Tuesday, September 29, 2009

deep fried!

Whew...last night we used peanut oil to DEEP FRY the Hericium abietis, Lion's Mane.

I had never actually deep fried anything before; it's very fun.

We sliced the Hericium, dipped it in egg/flour/ginger ale batter, breaded with panko flakes, and fried them up in a mushroom pot :)
Then we ate them with a spicy soy/vinegar sauce.
Lemon-Lime loved the panko flakes!

Fun and tasty, but very smelly. I don't think our landlords (their bedroom is above our kitchen) were too happy.

Update on the drying rack:

looking good!

Monday, September 28, 2009

North Cascades Fungi!

I went collecting in the North Cascades with Joe Ammirati, and two friends from our lab.

What a great day! We found tons of fungi, and quite a few edibles :)
Here they are, edibles first:
Lobster Mushroom (Hypomyces lactifluorum-orange-growing on a Russula)

Cortinarius caperatus (Rozites) distinguished by the silvery cap:


and off-center cap attachement, this mushroom is often called "the gypsy":

Armillaria, the honey fungus:

it grows in clusters and has cinnamon scales:

Dentinum=Hydnum repandum:

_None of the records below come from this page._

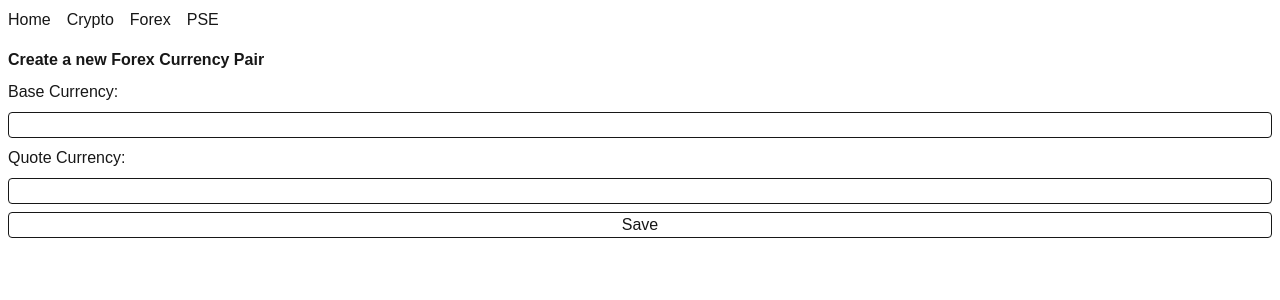
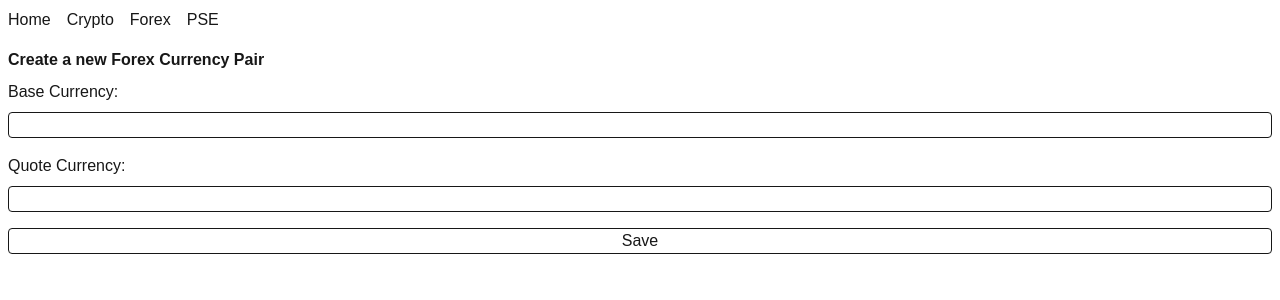
Before and after one commit to pmofrancisco/trading-jutsu, a Next.js app: page /forex/currency-pairs/new in a window 1280 px wide. Shown: the top 300 px of the page. Built offline with nearby package versions, Linux system fonts and the light colour scheme; no server answers.

Commit message:
Add currency pair form validation

```diff
--- /dev/null
+++ b/actions/create-forex-currency-pair.ts
@@ -0,0 +1,34 @@
+'use server'
+
+import { prisma } from "@/lib/prisma";
+import { redirect } from "next/navigation";
+
+import { z } from "zod";
+
+const CreateCurrencyPairSchema = z.object({
+  baseCurrency: z.string().min(1),
+  quoteCurrency: z.string().min(1),
+});
+
+export default async function createForexCurrencyPair(
+  formState: { errors: { baseCurrency?: string[]; quoteCurrency?: string[] } },
+  formData: FormData
+) {
+  const baseCurrency = formData.get('base-currency') as string;
+  const quoteCurrency = formData.get('quote-currency') as string;
+
+  const validationResult = CreateCurrencyPairSchema.safeParse({ baseCurrency, quoteCurrency });
+
+  if (!validationResult.success) {
+    return { errors: validationResult.error.flatten().fieldErrors };
+  }
+
+  await prisma.forexCurrencyPair.create({
+    data: {
+      baseCurrency,
+      quoteCurrency,
+    },
+  });
+
+  redirect('/forex/currency-pairs');
+}
--- /dev/null
+++ b/actions/index.ts
@@ -0,0 +1 @@
+export { default as createForexCurrencyPair } from './create-forex-currency-pair';
--- a/app/forex/currency-pairs/new/page.tsx
+++ b/app/forex/currency-pairs/new/page.tsx
@@ -1,31 +1,21 @@
-import { redirect } from 'next/navigation';
-import { prisma } from '@/lib/prisma';
+'use client';
+
+import { useActionState } from 'react';
+import { createForexCurrencyPair } from '@/actions';
 
 export default function NewCurrencyPair() {
-  async function createCurrencyPair(formData: FormData) {
-    'use server';
-
-    const baseCurrency = formData.get('base') as string;
-    const quoteCurrency = formData.get('quote') as string;
-
-    await prisma.forexCurrencyPair.create({
-      data: {
-        baseCurrency,
-        quoteCurrency,
-      },
-    });
-
-    redirect('/forex/currency-pairs');
-  }
+  const [formState, action] = useActionState(createForexCurrencyPair, { errors: { baseCurrency: [], quoteCurrency: [] } });
 
   return (
     <div className="p-2">
       <h1 className="font-bold mb-2">Create a new Forex Currency Pair</h1>
-      <form className="flex flex-col gap-2" action={createCurrencyPair}>
-        <label htmlFor="base">Base Currency:</label>
-        <input type="text" id="base" name="base" required className="rounded border" />
-        <label htmlFor="quote">Quote Currency:</label>
-        <input type="text" id="quote" name="quote" required className="rounded border" />
+      <form className="flex flex-col gap-2" action={action}>
+        <label htmlFor="base-currency">Base Currency:</label>
+        <input type="text" id="base-currency" name="base-currency" className="rounded border" />
+        <p className='text-red-500'>{formState?.errors.baseCurrency?.[0]}</p>
+        <label htmlFor="quote-currency">Quote Currency:</label>
+        <input type="text" id="quote-currency" name="quote-currency" className="rounded border" />
+        <p className='text-red-500'>{formState?.errors.quoteCurrency?.[0]}</p>
         <button type="submit" className="rounded border">Save</button>
       </form>
     </div>
--- a/package.json
+++ b/package.json
@@ -16,7 +16,8 @@
     "next": "16.2.3",
     "pg": "^8.20.0",
     "react": "19.2.4",
-    "react-dom": "19.2.4"
+    "react-dom": "19.2.4",
+    "zod": "^4.3.6"
   },
   "devDependencies": {
     "@tailwindcss/postcss": "^4",
```
Also changed, not shown: 1 other file (tests, documents, lock files or other folders).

Polyozellus multiplex! the Black Chanterelle! It is a beautiful purple/black with white spores:

Boletus mirabilis, the two maroon ones in the middle;
Lactarius deliciousus group, on the left;
and another Cortinarius caperatus (Rozites) on the right.

Clavariadelphus truncatus a sweet-tasting edible:

Hericium abietis, the Lion's Mane! My first one, and it was huge! I found it fallen off the log it grew on in a camping parking lot :)

The inedibles:
A slime mold (immature):

(mature, spores being released):

Hydnellum peckii (from the bottom):

From the top (it releases red liquid drops):

Coltrichia perennis:

a fall-fruiting ascomycete, usually they fruit in the spring:

Pseudohydnum gelatinosum, a clear, jiggly, toothed fungus:

Cortinarius violaceus, rust-brown spores:

We've been slicing drying mushrooms all evening in our dehydrator. We should have a lot of great edibles to last us the winter :)

Saturday, September 26, 2009

Ice Lakes Fungi

When Adam and I and our friends Hans and Catherine went to Ice Lakes over Labor Day, we found tons and tons of mushrooms and cool fungi!
I saved them out of the original Ice Lakes post because I felt like there were too many photos and I wanted to show all the cool fungi, so here they are:

Guepiniopsis, an Ascomycete, rehydrated from spring growth.


Hypomyces luteovirens, a fungus parasitizing a Russula mushroom. Hypomyces lactifluorum-an orange colored species-is what Lobster Mushrooms are.

Ramaria, a coral fungus.

Trichaptum biforme.

Monotropa hypophithys, the chlorophyll-lacking plant growing from a fungus, that grows with the roots of a tree.

Some kind of Rhizopogon puffball.

Suillus ochraceoroseus, a pink scaley cap, bright yellow pores underneath. Grows with Larch, and we were in the middle of a huge larch forest! This mushroom even grew up at Ice Lake, with a little snow on it.

Lepraria, a powdery lichen.

An Amanita muscaria button (baby)!

Amanita pantherina?


Guepiniopsis, again.

Neolentinus lepidius, growing from a crack in the bark of this log floating in a river!


Albatrellus, a polypore.

Some kind of Jelly Fungus?

Rhizina, growing on pine roots in a burned area.

Cryptoporus vulvatus.

Catathalasma, check out those scales!

Lachnellula, orange-yellow with a white border.

Scutellinia scutellata, the eyelash cup! It's so cute with the black fringe around the border!

Guepiniopsis again!
I was amazed at how many mushrooms and other fungi we found! August/September truely is the peak for high country fungi. Glad we were there for it!